IDEA'S Definition of a "Specific Learning Disability"
    Specific Learning Disability-(i) General, Specific Learning Disability means a disorder in one or more of the basic psychological processess involved in understanding or using langage, spoken or written, that may manifest itself in the imperfect ability to listen, think, speak, read, write, spell, or to do mathematical calculations, including conditions such as perceptual disabilities, brain injury, minimal brain dysfunction, dyslexia, and developmental aphasia.
    (ii) Disorders not included: Specific Learning Disability does not include learning problems that are primarily the result of visual, hearing, or motor disabilities, of mental retardation, of emotional disturbance, or of environmental, cultural or economic disadvantage.
    Learning Disability is a general term that describes specific kinds of learning problems.
    The skills most often affected are reading, writing, speaking, listening, reasoning, and math.
    Other terms to describe a 'Learning Disability' include:
    *dyslexia- which refers to difficulties in reading;
    *dysgraphia- which refers to difficulties in writing; and
    *dyscalcula- which refers to difficulties in math.  
    Almost 1 million children (betwen the ages of 6-21) have some form of a learning disability: as many as 1 out of every 5 people in the United States has a learning disability.
    When a child has a Learning Disability, he or she:
    *may have trouble learning the alphabet, rhyming words, or connecting letters to their sounds.
    *may make any mistakes when reading aloud and repeat and pause often,
    *may not understand what he or she is reading,
    *may have real trouble with spelling,
    *may have very messy handwriting or hold a pencil awkwardly,
    *may struggle to express ideas in writing,
    *may learn language late or have a limited vocabulary,
    *may may have trouble remembering the sounds that letters make or hearing slight differences between words,
    *may may trouble understanding jokes, comic strips, or sarcasm,
    *may have trouble following directions,
    *may mispronounce words or use a wrong word that sound similar,
    *may have trouble organizing what he or she wants to say or not be able to think of the word he or she needs for writing or conversation,
    *may not follow the social conversation such as taking turns or may stand too close to the listener,
    *may confuse math symbols and misread numbers,
    *may not be able retell a story in order (what happened first, second, or third), or
    *may not know where to begin a task or how to go on from there.
    *Learn about LD.
    *Praise your child when he or she does well.
    *Find out ways your child learns best and help your child learn through his or her areas of strength.
    *Let your child help with household chores. Keep instructions simple and break down tasks into smaller steps. 
    *Make homework a priority and help your child be successful at school.
    *Pay attention to your child's mental health. Be open to counseling and help your child deal

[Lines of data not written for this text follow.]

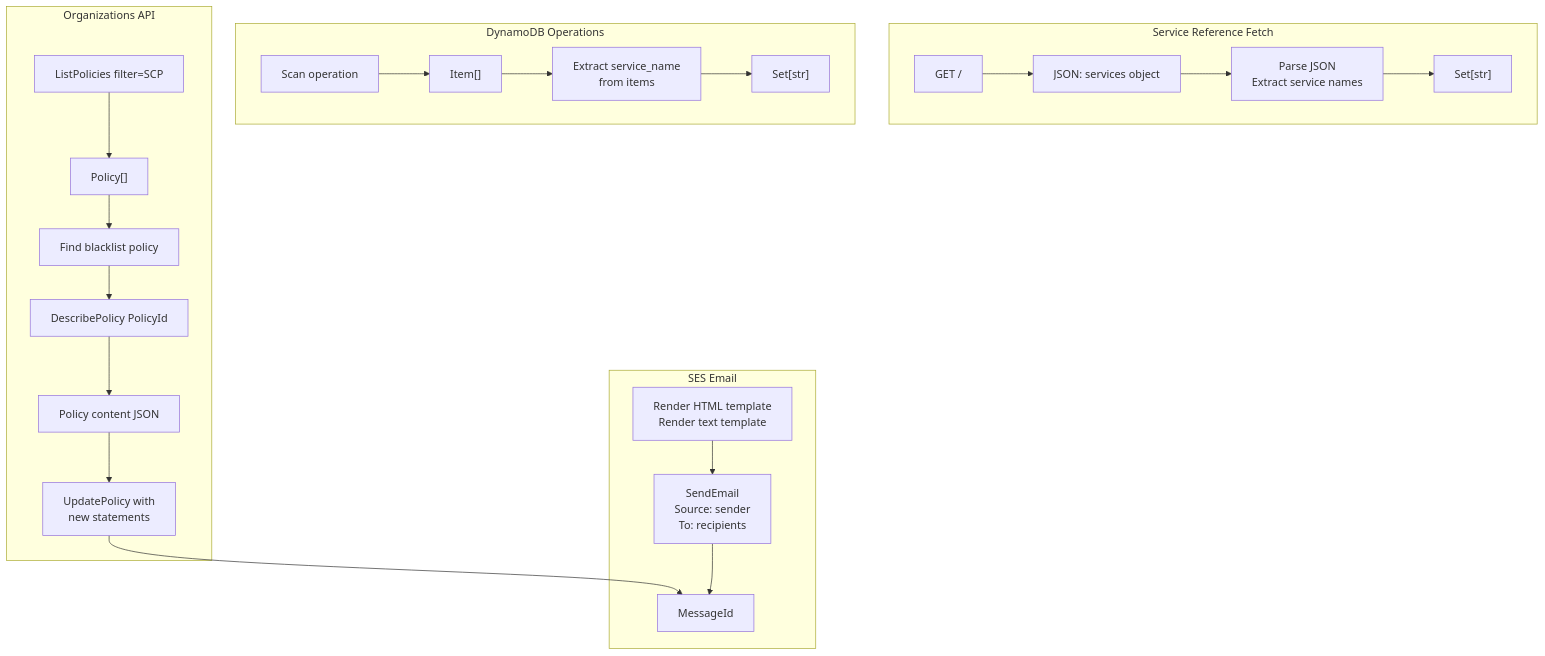
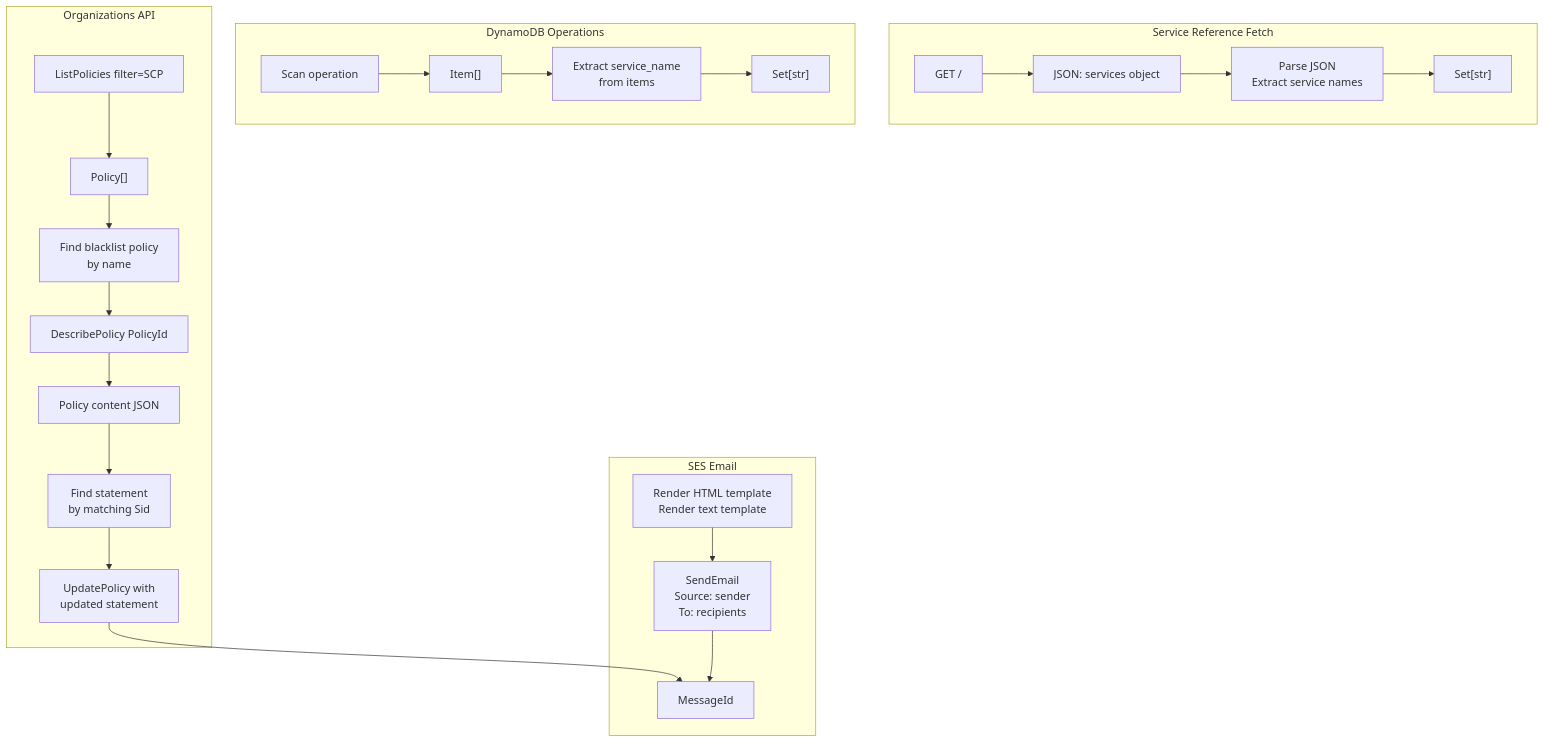
The fifth of 8 diagrams in ARCHITECTURE.md (Sidford/aws-new-services), drawn with Mermaid before and after one commit. The commit also changed other lines of this file and 13 other files, not shown here.

````diff
--- a/ARCHITECTURE.md
+++ b/ARCHITECTURE.md
@@ -194,49 +194,51 @@
 ```mermaid
 graph TD
     subgraph "Service Reference Fetch"
         REQ1["GET /"]
         RESP1["JSON: services object"]
         PARSE["Parse JSON<br/>Extract service names"]
         RESULT1["Set[str]"]
     end
     
     subgraph "DynamoDB Operations"
         REQ2["Scan operation"]
         RESP2["Item[]"]
         EXTRACT["Extract service_name<br/>from items"]
         RESULT2["Set[str]"]
     end
     
     subgraph "Organizations API"
         REQ3["ListPolicies filter=SCP"]
         RESP3["Policy[]"]
-        FIND["Find blacklist policy"]
+        FIND["Find blacklist policy<br/>by name"]
         GET_POLICY["DescribePolicy PolicyId"]
         RESP4["Policy content JSON"]
-        UPDATE["UpdatePolicy with<br/>new statements"]
+        FIND_SID["Find statement<br/>by matching Sid"]
+        UPDATE["UpdatePolicy with<br/>updated statement"]
     end
     
     subgraph "SES Email"
         RENDER["Render HTML template<br/>Render text template"]
         SEND["SendEmail<br/>Source: sender<br/>To: recipients"]
         RESULT3["MessageId"]
     end
     
     REQ1 --> RESP1
     RESP1 --> PARSE
     PARSE --> RESULT1
     
     REQ2 --> RESP2
     RESP2 --> EXTRACT
     EXTRACT --> RESULT2
     
     REQ3 --> RESP3
     RESP3 --> FIND
     FIND --> GET_POLICY
     GET_POLICY --> RESP4
-    RESP4 --> UPDATE
+    RESP4 --> FIND_SID
+    FIND_SID --> UPDATE
     UPDATE --> RESULT3
     
     RENDER --> SEND
     SEND --> RESULT3
 ```
````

    with frustrations at school and develop appropriate social skills.
    *Talk with other Parents whose children have LD.
    *Meet with School personnel to help develop an appropriate IEP that addresses your child's needs.
    *Establish a positive working relationship with your child's teacher through regular communication.
     FOR MORE INFORMATION: http://www.nichy.org
                                                   LD Online for Parents: http://www.ldonline.org/parents
     National Center for Learning Disabilities: in the home: http://www.ncld.org/inthehome